Below are the lines to check; count those holding the string "true" and give only the number.

━━━━━━

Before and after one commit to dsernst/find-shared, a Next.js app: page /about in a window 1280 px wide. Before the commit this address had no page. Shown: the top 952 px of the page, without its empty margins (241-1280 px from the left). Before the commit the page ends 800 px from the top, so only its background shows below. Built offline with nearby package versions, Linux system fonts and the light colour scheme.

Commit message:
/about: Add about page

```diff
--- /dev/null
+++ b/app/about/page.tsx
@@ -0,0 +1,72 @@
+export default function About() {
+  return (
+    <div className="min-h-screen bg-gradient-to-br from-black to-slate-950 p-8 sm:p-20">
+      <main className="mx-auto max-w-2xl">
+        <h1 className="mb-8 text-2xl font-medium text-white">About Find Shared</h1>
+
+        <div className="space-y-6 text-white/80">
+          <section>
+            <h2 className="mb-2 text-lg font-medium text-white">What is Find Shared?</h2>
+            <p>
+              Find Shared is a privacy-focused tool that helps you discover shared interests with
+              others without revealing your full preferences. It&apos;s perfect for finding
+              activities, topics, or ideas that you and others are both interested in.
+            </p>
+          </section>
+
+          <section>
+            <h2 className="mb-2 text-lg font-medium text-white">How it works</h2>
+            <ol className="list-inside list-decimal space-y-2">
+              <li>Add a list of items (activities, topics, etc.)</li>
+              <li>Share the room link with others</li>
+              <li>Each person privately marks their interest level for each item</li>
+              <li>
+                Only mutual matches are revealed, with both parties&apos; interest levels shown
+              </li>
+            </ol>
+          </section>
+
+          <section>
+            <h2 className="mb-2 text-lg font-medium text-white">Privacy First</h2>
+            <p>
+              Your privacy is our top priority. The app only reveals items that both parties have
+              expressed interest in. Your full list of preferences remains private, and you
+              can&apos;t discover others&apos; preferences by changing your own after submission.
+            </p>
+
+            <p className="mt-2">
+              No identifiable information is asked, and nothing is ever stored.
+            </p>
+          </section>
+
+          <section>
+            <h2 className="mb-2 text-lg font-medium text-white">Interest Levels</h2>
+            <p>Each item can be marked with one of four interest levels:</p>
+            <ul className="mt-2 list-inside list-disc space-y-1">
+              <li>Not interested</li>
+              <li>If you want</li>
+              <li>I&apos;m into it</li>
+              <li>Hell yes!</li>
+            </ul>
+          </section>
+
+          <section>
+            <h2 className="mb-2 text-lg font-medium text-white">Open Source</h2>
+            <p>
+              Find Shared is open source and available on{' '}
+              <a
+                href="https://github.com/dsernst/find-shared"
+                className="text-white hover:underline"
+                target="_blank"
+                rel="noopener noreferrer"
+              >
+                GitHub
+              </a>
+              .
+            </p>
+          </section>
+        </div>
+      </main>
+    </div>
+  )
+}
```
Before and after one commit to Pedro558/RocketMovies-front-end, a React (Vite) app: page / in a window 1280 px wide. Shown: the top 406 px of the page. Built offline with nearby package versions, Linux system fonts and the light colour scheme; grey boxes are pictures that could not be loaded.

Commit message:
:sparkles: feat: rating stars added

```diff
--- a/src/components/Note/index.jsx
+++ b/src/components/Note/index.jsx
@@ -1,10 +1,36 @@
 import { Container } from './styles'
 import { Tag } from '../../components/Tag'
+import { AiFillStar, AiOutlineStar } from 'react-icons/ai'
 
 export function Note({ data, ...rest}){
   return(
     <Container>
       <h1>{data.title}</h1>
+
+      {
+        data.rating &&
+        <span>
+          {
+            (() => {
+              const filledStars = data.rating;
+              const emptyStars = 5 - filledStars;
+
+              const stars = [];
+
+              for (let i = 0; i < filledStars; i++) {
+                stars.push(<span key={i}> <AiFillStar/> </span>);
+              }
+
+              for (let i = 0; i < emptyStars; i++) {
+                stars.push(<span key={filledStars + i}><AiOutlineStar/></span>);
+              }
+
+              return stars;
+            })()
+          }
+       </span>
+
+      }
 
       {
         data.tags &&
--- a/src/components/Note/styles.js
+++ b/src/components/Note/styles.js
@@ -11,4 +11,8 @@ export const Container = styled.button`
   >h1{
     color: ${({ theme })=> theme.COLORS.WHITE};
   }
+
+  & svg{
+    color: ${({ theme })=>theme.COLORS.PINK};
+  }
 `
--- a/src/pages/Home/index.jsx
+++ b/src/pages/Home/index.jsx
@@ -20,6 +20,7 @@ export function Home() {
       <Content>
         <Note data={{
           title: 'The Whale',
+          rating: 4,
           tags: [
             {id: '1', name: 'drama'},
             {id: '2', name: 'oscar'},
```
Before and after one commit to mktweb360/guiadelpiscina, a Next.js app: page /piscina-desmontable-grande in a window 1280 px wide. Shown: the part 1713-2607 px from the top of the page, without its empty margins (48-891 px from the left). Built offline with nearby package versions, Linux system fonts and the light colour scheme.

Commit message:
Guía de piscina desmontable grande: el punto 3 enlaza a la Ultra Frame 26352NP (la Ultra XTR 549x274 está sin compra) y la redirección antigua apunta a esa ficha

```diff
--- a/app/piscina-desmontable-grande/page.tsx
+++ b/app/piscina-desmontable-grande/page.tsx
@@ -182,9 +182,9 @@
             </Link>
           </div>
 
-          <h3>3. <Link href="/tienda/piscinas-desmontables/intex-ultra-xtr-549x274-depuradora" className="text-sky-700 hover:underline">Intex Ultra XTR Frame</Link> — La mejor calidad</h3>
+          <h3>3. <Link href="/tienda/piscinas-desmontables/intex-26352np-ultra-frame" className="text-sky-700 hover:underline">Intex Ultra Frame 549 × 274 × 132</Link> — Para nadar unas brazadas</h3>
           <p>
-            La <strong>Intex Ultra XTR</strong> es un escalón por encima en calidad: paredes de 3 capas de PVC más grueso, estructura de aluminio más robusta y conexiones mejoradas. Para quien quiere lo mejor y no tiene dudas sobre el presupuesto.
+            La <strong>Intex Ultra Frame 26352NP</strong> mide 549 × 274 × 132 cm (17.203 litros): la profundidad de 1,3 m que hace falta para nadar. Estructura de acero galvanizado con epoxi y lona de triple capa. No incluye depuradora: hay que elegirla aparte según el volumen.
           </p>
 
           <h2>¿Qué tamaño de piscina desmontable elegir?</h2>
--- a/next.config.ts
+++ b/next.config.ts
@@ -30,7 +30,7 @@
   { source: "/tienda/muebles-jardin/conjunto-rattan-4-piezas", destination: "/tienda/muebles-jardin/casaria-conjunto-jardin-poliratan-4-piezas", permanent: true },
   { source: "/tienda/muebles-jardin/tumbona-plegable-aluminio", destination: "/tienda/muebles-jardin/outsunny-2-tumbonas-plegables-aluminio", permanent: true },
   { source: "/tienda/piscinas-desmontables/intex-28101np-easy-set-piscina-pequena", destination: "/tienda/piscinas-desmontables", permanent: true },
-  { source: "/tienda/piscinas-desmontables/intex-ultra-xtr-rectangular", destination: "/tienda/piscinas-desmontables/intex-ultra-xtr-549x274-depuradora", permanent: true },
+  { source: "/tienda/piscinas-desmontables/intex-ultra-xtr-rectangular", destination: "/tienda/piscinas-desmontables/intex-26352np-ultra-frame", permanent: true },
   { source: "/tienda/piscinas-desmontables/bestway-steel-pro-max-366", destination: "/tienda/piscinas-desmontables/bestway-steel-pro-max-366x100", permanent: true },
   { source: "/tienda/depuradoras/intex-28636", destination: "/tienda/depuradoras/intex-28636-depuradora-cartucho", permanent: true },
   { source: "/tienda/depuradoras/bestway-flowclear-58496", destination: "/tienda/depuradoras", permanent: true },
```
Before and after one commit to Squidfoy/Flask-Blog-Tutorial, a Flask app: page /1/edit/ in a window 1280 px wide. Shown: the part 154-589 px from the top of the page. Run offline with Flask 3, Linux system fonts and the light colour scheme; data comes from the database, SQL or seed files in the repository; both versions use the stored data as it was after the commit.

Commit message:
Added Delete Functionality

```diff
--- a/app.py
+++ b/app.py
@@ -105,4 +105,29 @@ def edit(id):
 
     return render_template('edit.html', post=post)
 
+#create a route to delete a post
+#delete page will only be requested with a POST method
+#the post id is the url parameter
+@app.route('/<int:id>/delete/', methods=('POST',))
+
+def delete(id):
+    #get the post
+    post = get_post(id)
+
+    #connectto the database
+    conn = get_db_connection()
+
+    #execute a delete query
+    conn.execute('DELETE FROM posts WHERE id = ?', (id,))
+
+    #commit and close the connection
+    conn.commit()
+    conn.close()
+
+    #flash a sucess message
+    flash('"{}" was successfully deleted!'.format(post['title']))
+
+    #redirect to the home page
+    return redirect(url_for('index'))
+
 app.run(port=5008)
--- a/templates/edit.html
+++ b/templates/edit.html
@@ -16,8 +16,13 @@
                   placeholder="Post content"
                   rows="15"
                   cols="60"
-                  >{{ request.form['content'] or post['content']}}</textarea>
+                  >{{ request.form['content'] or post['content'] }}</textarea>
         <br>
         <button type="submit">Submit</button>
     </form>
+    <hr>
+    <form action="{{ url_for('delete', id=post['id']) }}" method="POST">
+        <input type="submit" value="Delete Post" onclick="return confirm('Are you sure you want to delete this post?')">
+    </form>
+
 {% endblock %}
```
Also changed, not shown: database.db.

━━━━━━

→ Answer box
8